Deresiewicz thinks this is symptomatic of a system that has “rarely asked them [students] to think about something bigger than the next assignment.”

“The system manufactures students who are smart and talented and driven, yes, but also anxious, timid, and lost, with little intellectual curiosity and a stunted sense of purpose: trapped in a bubble of privilege, heading meekly in the same direction, great at what they’re doing but with no idea why they’re doing it,” he writes.

So why do so many graduates end up doing the same thing?

Think about it, your whole life in institutional education has been about getting from A to B as quickly as possible. Previously you only had to worry about which university to go to, or what subject to study. Then suddenly on graduating, the whole world is there. And there are simply too many choices (and so many options that you can’t possibly know about).

Most people follow the brand. They try to get into the best university they possibly can. And they think that the more competitive and prestigious sounding the opportunity, the better.

Sometimes, just working for a household name is enough. It doesn’t matter what you actually do on a day to day basis. It’s a foot in the door, people will say. But not everyone who starts in the sorting office of a gigantic company can end up being CEO. The chances are, you won’t.

If you’re curious about alternatives

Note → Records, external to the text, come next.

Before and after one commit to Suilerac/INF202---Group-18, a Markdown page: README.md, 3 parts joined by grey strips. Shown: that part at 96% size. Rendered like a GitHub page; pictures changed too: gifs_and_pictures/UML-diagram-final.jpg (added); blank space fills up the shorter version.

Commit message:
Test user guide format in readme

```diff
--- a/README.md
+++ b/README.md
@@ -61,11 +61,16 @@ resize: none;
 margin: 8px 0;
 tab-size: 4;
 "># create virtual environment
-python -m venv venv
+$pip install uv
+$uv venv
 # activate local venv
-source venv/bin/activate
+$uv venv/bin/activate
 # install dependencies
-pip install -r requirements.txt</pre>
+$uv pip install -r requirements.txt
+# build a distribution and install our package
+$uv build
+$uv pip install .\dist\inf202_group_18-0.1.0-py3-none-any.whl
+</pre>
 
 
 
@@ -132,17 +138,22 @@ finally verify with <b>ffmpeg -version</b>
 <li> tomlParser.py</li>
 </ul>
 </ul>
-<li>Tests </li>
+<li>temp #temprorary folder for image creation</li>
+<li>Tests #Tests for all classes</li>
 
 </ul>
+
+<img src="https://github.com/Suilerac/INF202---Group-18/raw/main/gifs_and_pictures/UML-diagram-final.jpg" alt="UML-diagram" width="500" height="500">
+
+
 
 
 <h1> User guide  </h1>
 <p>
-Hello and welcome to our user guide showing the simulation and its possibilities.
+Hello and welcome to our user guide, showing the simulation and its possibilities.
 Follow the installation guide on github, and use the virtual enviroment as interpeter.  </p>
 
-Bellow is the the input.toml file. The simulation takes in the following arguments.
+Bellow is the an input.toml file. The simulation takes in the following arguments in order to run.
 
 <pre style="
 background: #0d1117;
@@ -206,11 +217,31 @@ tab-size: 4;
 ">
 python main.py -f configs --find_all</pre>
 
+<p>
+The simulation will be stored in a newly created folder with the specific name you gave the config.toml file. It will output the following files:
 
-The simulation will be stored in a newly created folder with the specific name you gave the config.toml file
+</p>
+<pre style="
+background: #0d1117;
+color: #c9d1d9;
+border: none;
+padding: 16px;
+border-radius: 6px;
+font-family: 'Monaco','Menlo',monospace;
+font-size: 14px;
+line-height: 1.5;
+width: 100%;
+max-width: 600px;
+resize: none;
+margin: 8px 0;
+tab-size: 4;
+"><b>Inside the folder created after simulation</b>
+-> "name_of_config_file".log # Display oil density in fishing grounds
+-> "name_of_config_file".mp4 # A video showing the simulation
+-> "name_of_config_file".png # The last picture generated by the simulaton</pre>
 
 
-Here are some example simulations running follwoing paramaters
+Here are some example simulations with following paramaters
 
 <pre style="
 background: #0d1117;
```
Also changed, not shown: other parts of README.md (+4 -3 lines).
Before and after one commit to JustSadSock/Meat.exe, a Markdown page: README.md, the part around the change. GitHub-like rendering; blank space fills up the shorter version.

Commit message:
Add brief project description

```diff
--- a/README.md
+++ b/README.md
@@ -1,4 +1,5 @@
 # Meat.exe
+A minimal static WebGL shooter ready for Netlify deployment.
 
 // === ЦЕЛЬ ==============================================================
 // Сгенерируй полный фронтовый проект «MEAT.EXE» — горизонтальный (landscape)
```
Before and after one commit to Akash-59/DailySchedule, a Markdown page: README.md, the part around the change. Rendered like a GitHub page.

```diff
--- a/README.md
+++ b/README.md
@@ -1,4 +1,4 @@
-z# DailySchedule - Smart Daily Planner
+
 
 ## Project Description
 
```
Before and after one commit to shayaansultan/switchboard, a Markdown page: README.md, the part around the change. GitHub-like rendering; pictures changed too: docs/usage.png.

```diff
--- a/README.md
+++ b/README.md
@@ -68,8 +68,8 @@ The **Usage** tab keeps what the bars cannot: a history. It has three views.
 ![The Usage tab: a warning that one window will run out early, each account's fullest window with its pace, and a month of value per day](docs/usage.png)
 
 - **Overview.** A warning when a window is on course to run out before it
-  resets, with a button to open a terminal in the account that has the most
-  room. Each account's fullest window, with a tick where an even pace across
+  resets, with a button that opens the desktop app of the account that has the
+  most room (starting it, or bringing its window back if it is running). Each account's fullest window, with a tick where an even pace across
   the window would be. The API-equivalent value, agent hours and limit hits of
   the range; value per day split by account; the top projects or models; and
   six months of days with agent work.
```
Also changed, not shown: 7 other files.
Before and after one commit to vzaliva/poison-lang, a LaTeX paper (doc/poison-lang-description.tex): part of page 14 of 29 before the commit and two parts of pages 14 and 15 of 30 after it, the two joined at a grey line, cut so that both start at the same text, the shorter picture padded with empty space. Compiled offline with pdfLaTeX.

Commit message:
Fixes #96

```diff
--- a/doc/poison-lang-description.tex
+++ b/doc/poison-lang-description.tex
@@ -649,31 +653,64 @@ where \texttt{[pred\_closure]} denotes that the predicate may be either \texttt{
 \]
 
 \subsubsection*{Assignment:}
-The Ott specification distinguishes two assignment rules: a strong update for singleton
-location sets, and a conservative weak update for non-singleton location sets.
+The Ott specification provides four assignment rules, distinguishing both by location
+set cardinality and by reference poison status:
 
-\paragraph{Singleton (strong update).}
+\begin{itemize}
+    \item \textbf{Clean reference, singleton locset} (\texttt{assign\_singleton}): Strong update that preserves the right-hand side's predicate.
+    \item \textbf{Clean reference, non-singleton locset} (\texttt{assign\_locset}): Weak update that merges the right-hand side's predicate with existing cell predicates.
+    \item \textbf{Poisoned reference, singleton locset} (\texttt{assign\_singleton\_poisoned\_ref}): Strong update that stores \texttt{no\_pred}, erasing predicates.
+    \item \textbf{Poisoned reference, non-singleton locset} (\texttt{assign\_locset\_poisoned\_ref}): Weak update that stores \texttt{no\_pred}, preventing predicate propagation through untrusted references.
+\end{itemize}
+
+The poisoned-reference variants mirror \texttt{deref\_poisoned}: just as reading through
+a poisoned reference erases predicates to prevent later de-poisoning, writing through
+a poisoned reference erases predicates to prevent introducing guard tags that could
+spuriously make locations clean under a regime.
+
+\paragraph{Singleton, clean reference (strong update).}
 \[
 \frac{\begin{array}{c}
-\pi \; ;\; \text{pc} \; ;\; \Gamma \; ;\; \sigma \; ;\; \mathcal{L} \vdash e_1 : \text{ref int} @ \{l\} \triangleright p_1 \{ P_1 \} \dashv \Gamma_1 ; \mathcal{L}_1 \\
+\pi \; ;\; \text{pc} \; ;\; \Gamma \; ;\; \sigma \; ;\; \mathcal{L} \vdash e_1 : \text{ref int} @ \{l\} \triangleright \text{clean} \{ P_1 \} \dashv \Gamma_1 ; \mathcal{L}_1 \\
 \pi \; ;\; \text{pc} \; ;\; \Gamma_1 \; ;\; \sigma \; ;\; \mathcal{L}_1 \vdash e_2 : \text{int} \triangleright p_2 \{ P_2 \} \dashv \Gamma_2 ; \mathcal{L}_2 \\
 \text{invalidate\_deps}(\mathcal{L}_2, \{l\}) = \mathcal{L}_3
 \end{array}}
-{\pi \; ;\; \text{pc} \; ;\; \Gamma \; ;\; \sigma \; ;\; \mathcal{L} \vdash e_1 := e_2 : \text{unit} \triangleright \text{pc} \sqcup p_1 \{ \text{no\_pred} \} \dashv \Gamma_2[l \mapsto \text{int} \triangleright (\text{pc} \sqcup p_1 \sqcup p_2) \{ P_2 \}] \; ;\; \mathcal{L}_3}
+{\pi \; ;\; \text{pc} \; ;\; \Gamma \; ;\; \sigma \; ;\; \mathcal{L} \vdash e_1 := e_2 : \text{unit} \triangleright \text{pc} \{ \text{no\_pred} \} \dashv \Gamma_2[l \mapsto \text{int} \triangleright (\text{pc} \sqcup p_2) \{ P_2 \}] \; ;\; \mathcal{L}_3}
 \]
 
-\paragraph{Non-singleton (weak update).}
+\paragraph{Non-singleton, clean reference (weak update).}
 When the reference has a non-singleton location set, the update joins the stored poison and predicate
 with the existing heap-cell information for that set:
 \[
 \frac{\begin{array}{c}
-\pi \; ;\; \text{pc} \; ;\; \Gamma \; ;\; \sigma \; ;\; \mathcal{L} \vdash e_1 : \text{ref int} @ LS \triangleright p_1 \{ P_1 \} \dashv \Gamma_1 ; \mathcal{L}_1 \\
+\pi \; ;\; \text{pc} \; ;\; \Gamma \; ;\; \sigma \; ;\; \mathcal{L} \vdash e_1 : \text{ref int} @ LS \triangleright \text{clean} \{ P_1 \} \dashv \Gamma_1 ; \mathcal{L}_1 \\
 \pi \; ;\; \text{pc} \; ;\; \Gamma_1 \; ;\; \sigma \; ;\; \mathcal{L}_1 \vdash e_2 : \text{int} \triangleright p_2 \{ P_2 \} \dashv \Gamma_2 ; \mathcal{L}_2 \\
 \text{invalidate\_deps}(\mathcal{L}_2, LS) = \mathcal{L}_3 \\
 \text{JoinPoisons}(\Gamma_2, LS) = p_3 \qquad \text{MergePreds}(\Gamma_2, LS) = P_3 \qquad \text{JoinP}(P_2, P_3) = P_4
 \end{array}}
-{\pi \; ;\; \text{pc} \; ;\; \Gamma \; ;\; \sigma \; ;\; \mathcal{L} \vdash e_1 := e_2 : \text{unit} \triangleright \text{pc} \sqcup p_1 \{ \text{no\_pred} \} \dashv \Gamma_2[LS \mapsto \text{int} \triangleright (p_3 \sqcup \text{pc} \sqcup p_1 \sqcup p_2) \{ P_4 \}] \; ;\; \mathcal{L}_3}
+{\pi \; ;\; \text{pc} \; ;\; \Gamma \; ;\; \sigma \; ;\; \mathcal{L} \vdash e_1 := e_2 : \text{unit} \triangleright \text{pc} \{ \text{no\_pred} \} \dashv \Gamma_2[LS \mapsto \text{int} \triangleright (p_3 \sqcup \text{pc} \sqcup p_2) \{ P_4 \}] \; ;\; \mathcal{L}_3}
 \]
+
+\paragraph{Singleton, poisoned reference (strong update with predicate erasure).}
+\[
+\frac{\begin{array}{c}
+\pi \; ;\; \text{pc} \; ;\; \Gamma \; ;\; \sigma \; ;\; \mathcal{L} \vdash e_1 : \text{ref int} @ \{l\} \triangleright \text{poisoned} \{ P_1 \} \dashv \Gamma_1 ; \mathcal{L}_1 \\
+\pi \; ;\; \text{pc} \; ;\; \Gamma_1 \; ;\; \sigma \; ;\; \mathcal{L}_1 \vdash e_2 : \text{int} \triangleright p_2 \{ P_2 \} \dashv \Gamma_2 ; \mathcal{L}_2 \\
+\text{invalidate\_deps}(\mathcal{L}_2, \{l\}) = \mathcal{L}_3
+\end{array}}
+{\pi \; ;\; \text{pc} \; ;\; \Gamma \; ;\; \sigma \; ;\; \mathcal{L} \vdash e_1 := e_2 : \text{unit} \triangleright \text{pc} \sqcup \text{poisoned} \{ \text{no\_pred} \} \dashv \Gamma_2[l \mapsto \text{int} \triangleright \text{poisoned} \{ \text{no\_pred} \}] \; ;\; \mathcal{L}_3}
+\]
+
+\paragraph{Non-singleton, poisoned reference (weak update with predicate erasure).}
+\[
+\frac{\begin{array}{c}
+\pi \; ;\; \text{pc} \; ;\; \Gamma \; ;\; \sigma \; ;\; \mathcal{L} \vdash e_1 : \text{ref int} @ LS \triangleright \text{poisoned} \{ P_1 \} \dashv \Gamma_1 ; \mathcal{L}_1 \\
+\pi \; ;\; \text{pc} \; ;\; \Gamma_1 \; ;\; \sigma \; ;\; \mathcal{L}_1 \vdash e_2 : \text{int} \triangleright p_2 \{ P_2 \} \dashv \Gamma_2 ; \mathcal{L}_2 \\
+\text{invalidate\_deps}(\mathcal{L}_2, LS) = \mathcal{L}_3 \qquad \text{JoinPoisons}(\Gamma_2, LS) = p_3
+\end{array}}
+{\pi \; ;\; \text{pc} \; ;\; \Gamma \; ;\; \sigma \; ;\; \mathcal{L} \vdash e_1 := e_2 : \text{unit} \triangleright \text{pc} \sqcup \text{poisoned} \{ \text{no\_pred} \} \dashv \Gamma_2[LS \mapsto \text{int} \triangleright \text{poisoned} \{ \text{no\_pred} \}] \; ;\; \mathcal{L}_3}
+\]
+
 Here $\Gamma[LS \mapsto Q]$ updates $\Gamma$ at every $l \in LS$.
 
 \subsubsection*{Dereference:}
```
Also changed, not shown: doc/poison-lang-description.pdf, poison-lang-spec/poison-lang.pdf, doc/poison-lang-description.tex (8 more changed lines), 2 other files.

While at university you tend to only hear about the big companies on campus. Because smaller companies don’t have the resources to spend on recruiting. The problem with this is that it starts to feel like your destiny is already determined.

Of course, if you want to do those jobs this is all fine, but what if you’re curious about alternatives?

Smaller companies don’t always advertise positions. A startup, for example, might not hire for a certain position, but be looking for a well-rounded individual, who can do many different things.

Moreover, a startup may not even have time to post a job advert and then process a deluge of applications. But that doesn’t mean they don’t want or need help.

There has probably never been a better time to make speculative applications to companies that you think are doing cool stuff. Many busy startups don’t have time to spend recruiting people and they appreciate people having the resourcefulness to get in touch and offer their ideas and feedback.

So how can you get inspired about different options for you?

Hit the events trail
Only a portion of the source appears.